Your goal: Find every line in the listing below that includes the word "Supabase", then give only how many there are.

● ● ● ● ●

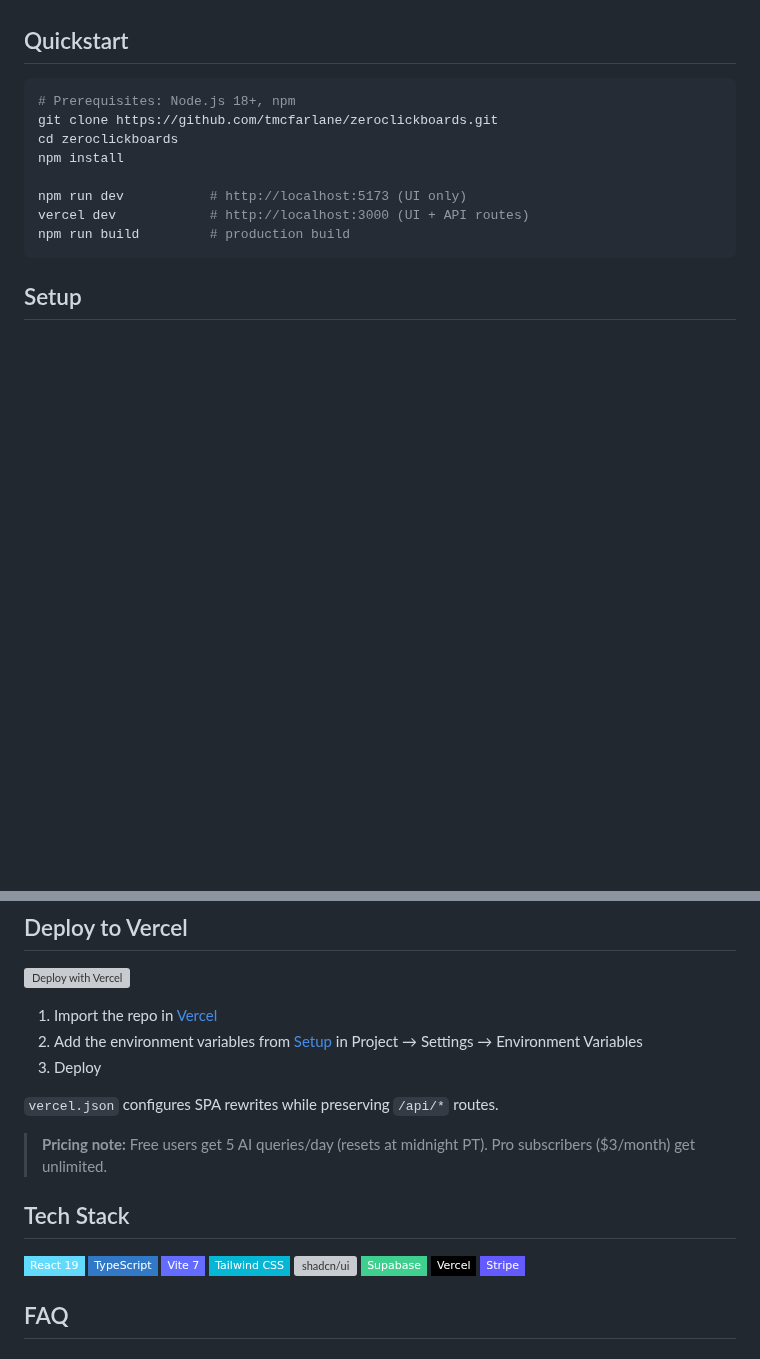
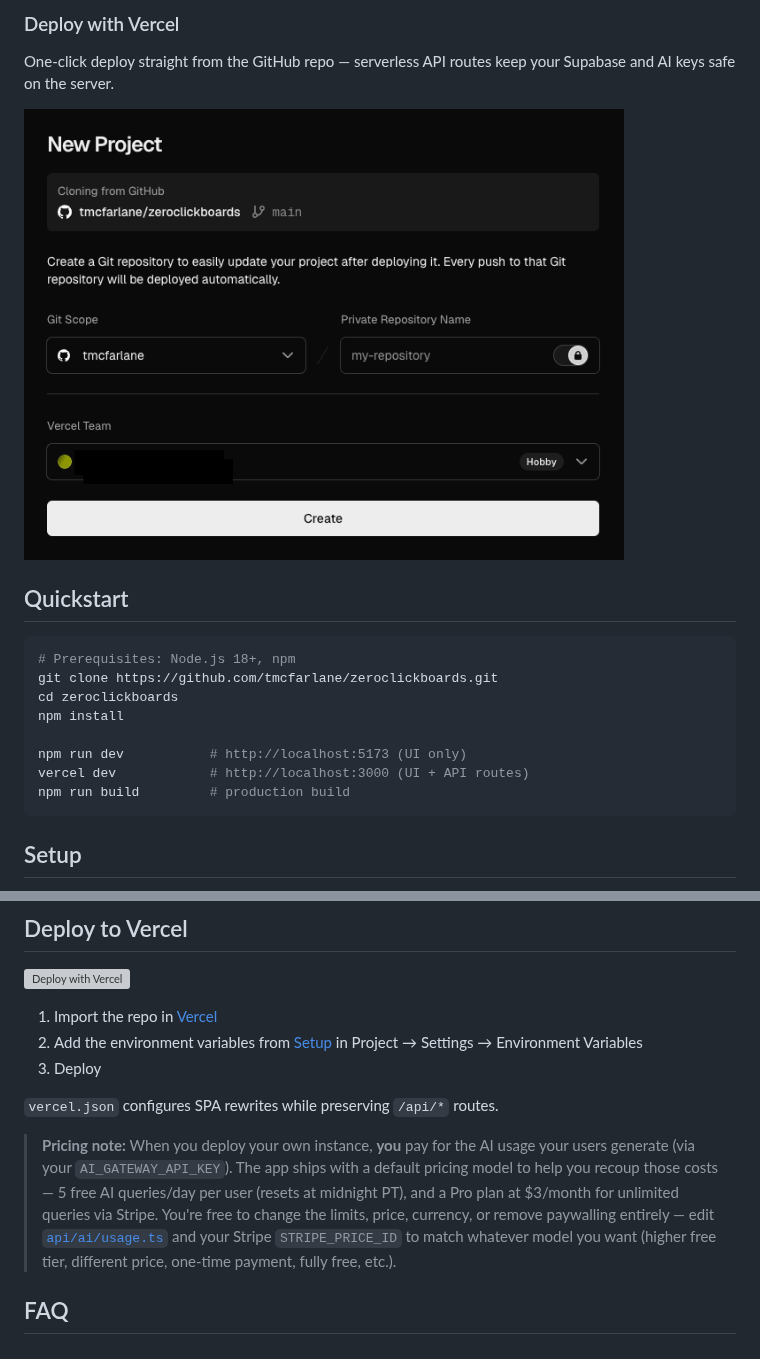
Before and after one commit to tmcfarlane/zeroclickboards, a Markdown page: README.md, 2 parts joined by grey strips. GitHub-like rendering; pictures changed too: docs/screenshots/deploy-with-vercel.png (added); badges without logos; blank space fills up the shorter version; grey boxes are pictures that could not be loaded.

```diff
--- a/README.md
+++ b/README.md
@@ -80,3 +114,8 @@ Rich card editing with 6 label colors, cover images, checklists, and target date
+### Deploy with Vercel
+
+One-click deploy straight from the GitHub repo — serverless API routes keep your Supabase and AI keys safe on the server.
+
+<img src="docs/screenshots/deploy-with-vercel.png" alt="Deploy ZeroClickBoards to Vercel from GitHub" width="600" />
 
 ## Quickstart
 
@@ -178,18 +235,7 @@ sequenceDiagram
 
 `vercel.json` configures SPA rewrites while preserving `/api/*` routes.
 
-> **Pricing note:** Free users get 5 AI queries/day (resets at midnight PT). Pro subscribers ($3/month) get unlimited.
-
-## Tech Stack
-
-![React](https://img.shields.io/badge/React_19-61DAFB?style=flat-square&logo=react&logoColor=black)
-![TypeScript](https://img.shields.io/badge/TypeScript-3178C6?style=flat-square&logo=typescript&logoColor=white)
-![Vite](https://img.shields.io/badge/Vite_7-646CFF?style=flat-square&logo=vite&logoColor=white)
-![Tailwind CSS](https://img.shields.io/badge/Tailwind_CSS-06B6D4?style=flat-square&logo=tailwindcss&logoColor=white)
-![shadcn/ui](https://img.shields.io/badge/shadcn%2Fui-000000?style=flat-square&logo=shadcnui&logoColor=white)
-![Supabase](https://img.shields.io/badge/Supabase-3FCF8E?style=flat-square&logo=supabase&logoColor=white)
-![Vercel](https://img.shields.io/badge/Vercel-000000?style=flat-square&logo=vercel&logoColor=white)
-![Stripe](https://img.shields.io/badge/Stripe-635BFF?style=flat-square&logo=stripe&logoColor=white)
+> **Pricing note:** When you deploy your own instance, **you** pay for the AI usage your users generate (via your `AI_GATEWAY_API_KEY`). The app ships with a default pricing model to help you recoup those costs — 5 free AI queries/day per user (resets at midnight PT), and a Pro plan at $3/month for unlimited queries via Stripe. You're free to change the limits, price, currency, or remove paywalling entirely — edit [`api/ai/usage.ts`](api/ai/usage.ts) and your Stripe `STRIPE_PRICE_ID` to match whatever model you want (higher free tier, different price, one-time payment, fully free, etc.).
 
 ## FAQ
 
```
Also changed, not shown: other parts of README.md (+118 -57 lines), CONTRIBUTING.md (+1 -1 lines), SECURITY.md (+1 -4 lines), docs/guide/installation.md (added, +217 -0 lines), docs/screenshots/card-editor-add-to-card.png (renamed from docs/screenshots/card-editor-2.png), docs/screenshots/choose-background-color.png (added), docs/screenshots/sign-in-auth.png (added), docs/screenshots/timeline.png (added), 5 other files.
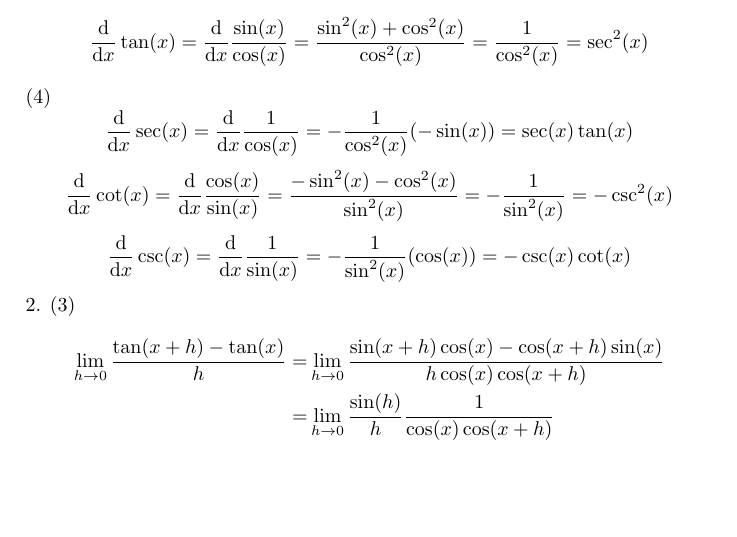
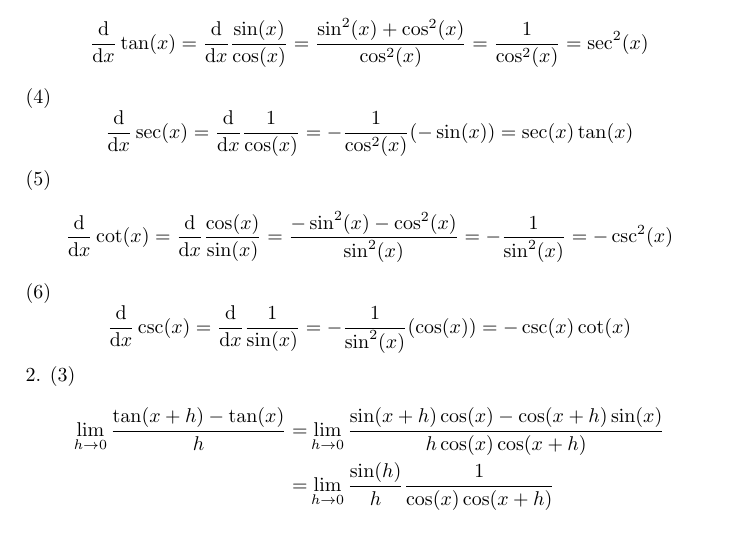
Before and after one commit to mklprudence/5-triple-star, a LaTeX document (resources/Mathematics EP M2/Notes/Differentiation/main.tex, which reads resources/Mathematics EP M2/Notes/Differentiation/ssa/answers.tex): part of page 20 of 22, cut so that both start at the same text, the shorter picture padded with empty space. Compiled offline with pdfLaTeX.

Commit message:
Add missing numbering in Differentiation/ssa/answers.tex

```diff
--- a/resources/Mathematics EP M2/Notes/Differentiation/ssa/answers.tex
+++ b/resources/Mathematics EP M2/Notes/Differentiation/ssa/answers.tex
@@ -95,7 +95,9 @@ So $P(k+1)$ is true. By the principle of mathematical induction, $P(n)$ is true
 $$\frac{\mathrm d}{\mathrm dx}\tan(x)=\frac{\mathrm d}{\mathrm dx}\frac{\sin(x)}{\cos(x)}=\frac{\sin^2(x)+\cos^2(x)}{\cos^2(x)}=\frac{1}{\cos^2(x)}=\sec^2(x)$$
 (4)
 $$\frac{\mathrm d}{\mathrm dx}\sec(x)=\frac{\mathrm d}{\mathrm dx}\frac{1}{\cos(x)}=-\frac{1}{\cos^2(x)}(-\sin(x))=\sec(x)\tan(x)$$
+(5)
 $$\frac{\mathrm d}{\mathrm dx}\cot(x)=\frac{\mathrm d}{\mathrm dx}\frac{\cos(x)}{\sin(x)}=\frac{-\sin^2(x)-\cos^2(x)}{\sin^2(x)}=-\frac{1}{\sin^2(x)}=-\csc^2(x)$$
+(6)
 $$\frac{\mathrm d}{\mathrm dx}\csc(x)=\frac{\mathrm d}{\mathrm dx}\frac{1}{\sin(x)}=-\frac{1}{\sin^2(x)}(\cos(x))=-\csc(x)\cot(x)$$
 2. (3)
 \begin{align*}
```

● ● ● ● ●

Worked solution: 2